He turned a corner, and there it was. In place of the building he had called home was a construction site surrounded by a tall fence. He peered in through a gap, and he could see that at least part of the building had been demolished already. In fact, it looked like the entire lobby section was well on its way.

He walked around the back of the building and saw that his own apartment was still intact, as was the lighthouse monument on the roof.

Suddenly a voice called out to him.

"Mr Hyde!"

Hyde turned around. He was met with a face he had missed seeing every day, one wearing the same cheery smile that always suited it so well.

"Claire, it's you," he replied.

"It's me! Never thought I'd run into you though. Do you come around here oftern?"

"Nah. This is the first time I've come to have a look since moving out."

"Same here. But for me it's the last time too."

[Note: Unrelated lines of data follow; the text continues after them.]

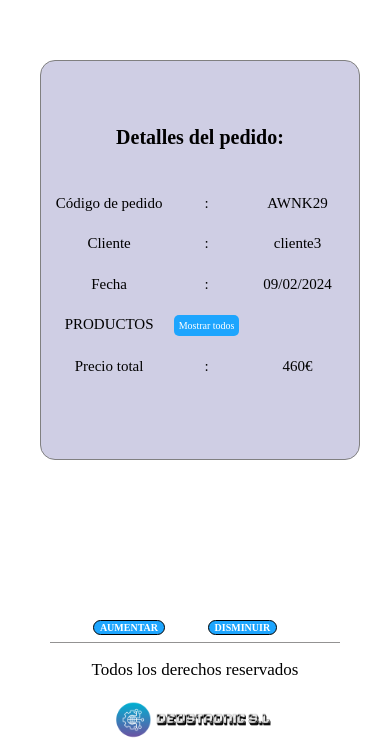
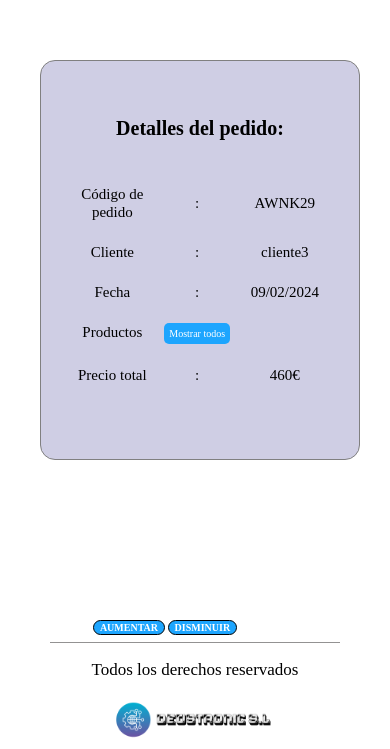
Before and after one commit to markelDeusto/Entregable2-3-4, a Django app: a page that uses proyecto1/empresaDjango/templates/detail_pedido.html in a window 390 px wide. Shown: the part 230-979 px from the top of the page. Run offline with Django 4.2, Linux system fonts and the light colour scheme; data comes from the database, SQL or seed files in the repository; both versions use the stored data as it was after the commit.

Commit message:
Cambios en el styless sobre el responsive

```diff
--- a/proyecto1/empresaDjango/static/css/styles.css
+++ b/proyecto1/empresaDjango/static/css/styles.css
@@ -276,6 +276,7 @@ a {
         margin-left: 4rem;
         min-height: 48rem;
     }
+
 }
 
 .contenedor-central {
@@ -724,3 +725,15 @@ a {
 .celda_ocult{
     display: none;
 }
+
+@media (max-width: 391px){
+    .boton{
+        margin-left: 0;
+    }
+    .boton_actualizar{
+        margin: 0;
+    }
+    .detalle-pedidos{
+        width: 27rem;
+    }
+}
--- a/proyecto1/empresaDjango/templates/detail_pedido.html
+++ b/proyecto1/empresaDjango/templates/detail_pedido.html
@@ -22,7 +22,7 @@
                     <td>{{ pedido.fecha|date:"d/m/Y" }}</td>
                 </tr>
                 <tr>
-                    <td>PRODUCTOS</td>
+                    <td>Productos</td>
                     <td><a class="boton_mostrar" id="mostrar">Mostrar todos</a></td>
                 </tr>
                 {% for detalle in detalles_pedido %}
@@ -34,6 +34,8 @@
                         </td>
                         <td>:</td>
                         <td>{{ detalle.cantidad }} unidades</td>
+                    </tr>
+                    <tr class="productos_mostrar productos_mostrar-botones">
                         <td>
                             <div class="boton_actualizar boton"><a
                                     href="{% url 'actualizar_productoEnPedido' pedido.cod_pedido detalle.producto.cod_producto %}"> Actualizar </a>
```
Also changed, not shown: proyecto1/db.sqlite3.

Claire's time as a waitress at the café on the first floor was over now. She was moving to Boston along with both her parents, she explained.

"Are they opening a new café?"

"Yeah, near where my mom grew up. It's a little on the small side, but I don't mind!"

"Sounds good", mused Hyde.

"Be sure to stop by if you're even in the neighbourhood. My dad'll make you a California burger, just the way you like it!"

Claire ran over to the fence and took one last peek in at what was left of Lucky's Café. Then she said, "Well, I've gotta go. I hope I'll see you again sometime, Mr Hyde!"

After Claire had gone, Hyde stood and stared up for a while at that last window along on th efourth floor. The last window his father had ever looked out of.

He didn't linger for too long before making his way back to the other side of the park. When he got back into his car, he looked out through the windshield and saw Claire walking along with Sidney and a middle-aged woman. He didn't recognise the latter, but he knew at once who she was. All three of them smiled warmly, as if the family had never been separated.

Hyde reclined his seat slightly and let himself relax. And as he gazed upwards, he had the strangest feeling that there was something different now about the sky over L.A. He wondered if all the people he'd become so involved with at Cape West just one month earlier felt the same when they looked up at the sky.

As he lay there, he felt his eyelids starting to grow heavy, and he allowed himself to slip into an afternoon nap.

Before sleep claimed him, he was reassured by a single